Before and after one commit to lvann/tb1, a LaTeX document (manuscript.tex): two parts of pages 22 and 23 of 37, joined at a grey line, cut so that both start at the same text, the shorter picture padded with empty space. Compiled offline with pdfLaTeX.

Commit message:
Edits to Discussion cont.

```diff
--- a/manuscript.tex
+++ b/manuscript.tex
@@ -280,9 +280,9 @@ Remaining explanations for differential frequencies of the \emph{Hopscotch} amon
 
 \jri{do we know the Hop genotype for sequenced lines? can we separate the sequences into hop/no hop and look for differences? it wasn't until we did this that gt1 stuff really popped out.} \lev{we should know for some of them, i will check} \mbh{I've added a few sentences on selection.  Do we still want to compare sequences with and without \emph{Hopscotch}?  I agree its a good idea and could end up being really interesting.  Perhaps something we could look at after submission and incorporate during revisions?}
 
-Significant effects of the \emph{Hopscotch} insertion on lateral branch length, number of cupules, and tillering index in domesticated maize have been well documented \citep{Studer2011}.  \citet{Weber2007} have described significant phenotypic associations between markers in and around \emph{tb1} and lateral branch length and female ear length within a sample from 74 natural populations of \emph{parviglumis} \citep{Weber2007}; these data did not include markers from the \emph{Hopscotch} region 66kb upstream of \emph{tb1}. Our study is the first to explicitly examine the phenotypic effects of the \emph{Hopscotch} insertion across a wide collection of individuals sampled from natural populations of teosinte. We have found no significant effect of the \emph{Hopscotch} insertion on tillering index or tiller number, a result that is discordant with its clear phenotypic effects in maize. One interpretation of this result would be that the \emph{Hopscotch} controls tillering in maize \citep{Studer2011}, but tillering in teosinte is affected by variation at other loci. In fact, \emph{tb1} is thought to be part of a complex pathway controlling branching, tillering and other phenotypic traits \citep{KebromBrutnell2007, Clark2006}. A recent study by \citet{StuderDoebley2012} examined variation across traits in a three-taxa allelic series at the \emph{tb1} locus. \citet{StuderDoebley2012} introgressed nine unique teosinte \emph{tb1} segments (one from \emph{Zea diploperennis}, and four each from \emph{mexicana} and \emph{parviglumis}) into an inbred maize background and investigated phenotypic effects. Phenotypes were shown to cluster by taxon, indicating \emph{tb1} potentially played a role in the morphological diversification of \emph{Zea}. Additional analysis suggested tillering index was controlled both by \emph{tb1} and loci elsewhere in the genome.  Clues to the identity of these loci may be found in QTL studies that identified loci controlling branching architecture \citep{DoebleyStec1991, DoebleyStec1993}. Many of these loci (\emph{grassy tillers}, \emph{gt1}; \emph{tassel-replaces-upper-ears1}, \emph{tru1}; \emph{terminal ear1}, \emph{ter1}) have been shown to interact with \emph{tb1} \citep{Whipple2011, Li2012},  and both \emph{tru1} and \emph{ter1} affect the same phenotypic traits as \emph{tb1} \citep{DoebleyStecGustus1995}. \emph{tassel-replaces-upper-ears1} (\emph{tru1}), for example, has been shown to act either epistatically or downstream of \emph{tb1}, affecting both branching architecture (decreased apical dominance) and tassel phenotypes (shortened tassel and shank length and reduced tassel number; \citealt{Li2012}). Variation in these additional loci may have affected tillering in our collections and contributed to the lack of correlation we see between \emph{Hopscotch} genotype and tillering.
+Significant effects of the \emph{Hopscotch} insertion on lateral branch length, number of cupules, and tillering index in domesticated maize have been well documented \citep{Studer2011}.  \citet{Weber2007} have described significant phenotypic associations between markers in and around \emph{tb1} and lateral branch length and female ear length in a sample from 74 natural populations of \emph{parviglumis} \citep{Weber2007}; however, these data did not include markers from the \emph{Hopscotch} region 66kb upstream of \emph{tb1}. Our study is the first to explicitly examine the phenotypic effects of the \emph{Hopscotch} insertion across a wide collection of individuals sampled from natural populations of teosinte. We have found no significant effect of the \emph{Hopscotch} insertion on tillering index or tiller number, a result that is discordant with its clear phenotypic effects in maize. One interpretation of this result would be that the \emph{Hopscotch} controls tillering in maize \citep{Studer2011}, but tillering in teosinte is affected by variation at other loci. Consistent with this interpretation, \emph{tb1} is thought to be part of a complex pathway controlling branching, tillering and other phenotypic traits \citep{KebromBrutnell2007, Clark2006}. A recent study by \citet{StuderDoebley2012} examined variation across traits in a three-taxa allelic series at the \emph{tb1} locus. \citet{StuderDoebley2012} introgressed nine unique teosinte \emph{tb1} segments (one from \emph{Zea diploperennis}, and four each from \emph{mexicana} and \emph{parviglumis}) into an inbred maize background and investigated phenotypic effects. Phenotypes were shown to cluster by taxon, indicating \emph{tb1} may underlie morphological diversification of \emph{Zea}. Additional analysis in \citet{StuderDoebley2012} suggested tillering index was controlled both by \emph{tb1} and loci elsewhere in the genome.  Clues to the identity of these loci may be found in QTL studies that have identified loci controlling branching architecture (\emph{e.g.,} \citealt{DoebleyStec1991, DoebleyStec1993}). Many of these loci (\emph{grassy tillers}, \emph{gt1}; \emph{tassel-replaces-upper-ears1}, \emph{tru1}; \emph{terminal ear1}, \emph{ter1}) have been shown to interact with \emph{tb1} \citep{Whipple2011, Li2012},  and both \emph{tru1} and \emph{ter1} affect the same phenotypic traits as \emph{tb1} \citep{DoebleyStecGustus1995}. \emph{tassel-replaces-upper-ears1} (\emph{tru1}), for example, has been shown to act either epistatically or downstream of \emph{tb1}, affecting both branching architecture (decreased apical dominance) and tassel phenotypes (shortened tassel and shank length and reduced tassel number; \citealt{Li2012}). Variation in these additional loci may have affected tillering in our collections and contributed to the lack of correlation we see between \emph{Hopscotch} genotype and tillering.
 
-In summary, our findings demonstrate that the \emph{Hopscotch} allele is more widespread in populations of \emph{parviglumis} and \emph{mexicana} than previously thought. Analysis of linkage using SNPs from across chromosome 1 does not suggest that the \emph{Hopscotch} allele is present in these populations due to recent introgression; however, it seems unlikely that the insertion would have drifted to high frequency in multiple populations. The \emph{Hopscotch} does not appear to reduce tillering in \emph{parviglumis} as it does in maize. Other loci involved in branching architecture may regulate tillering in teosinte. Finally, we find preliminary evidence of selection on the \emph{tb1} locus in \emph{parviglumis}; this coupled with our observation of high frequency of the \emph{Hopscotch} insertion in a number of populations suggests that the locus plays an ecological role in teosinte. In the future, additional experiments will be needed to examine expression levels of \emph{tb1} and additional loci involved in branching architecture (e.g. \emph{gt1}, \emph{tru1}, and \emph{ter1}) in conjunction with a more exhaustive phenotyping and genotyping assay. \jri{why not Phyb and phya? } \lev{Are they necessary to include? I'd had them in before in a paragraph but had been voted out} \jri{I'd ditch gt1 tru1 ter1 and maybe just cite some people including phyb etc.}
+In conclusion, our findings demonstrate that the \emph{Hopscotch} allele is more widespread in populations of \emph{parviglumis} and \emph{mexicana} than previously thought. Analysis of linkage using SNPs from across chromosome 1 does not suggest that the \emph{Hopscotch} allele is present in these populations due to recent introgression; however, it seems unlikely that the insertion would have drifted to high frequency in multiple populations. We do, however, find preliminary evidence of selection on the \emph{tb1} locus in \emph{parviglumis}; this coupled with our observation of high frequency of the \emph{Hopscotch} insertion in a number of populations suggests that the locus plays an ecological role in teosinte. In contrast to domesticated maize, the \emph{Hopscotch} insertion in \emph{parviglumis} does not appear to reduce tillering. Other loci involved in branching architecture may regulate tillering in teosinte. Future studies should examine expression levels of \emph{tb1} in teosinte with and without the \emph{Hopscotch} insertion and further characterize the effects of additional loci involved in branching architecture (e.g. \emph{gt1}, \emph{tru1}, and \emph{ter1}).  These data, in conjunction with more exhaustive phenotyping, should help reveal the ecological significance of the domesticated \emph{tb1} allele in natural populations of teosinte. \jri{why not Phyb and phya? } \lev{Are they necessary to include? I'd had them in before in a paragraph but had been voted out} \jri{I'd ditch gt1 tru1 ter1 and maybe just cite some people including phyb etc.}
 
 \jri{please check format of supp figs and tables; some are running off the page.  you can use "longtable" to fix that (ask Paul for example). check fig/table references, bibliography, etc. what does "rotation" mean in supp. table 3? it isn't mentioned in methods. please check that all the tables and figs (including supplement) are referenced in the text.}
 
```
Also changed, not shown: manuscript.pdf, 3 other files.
────────
→ **WHAT TO DO**: Lines with the string "manuscript": pick each one out of the material and return it.

→ **ANSWER TO THE PROBLEM**:
Before and after one commit to lvann/tb1, a LaTeX document (manuscript.tex): two parts of pages 22 and 23 of 37, joined at a grey line, cut so that both start at the same text, the shorter picture padded with empty space. Compiled offline with pdfLaTeX.
--- a/manuscript.tex
+++ b/manuscript.tex
Also changed, not shown: manuscript.pdf, 3 other files.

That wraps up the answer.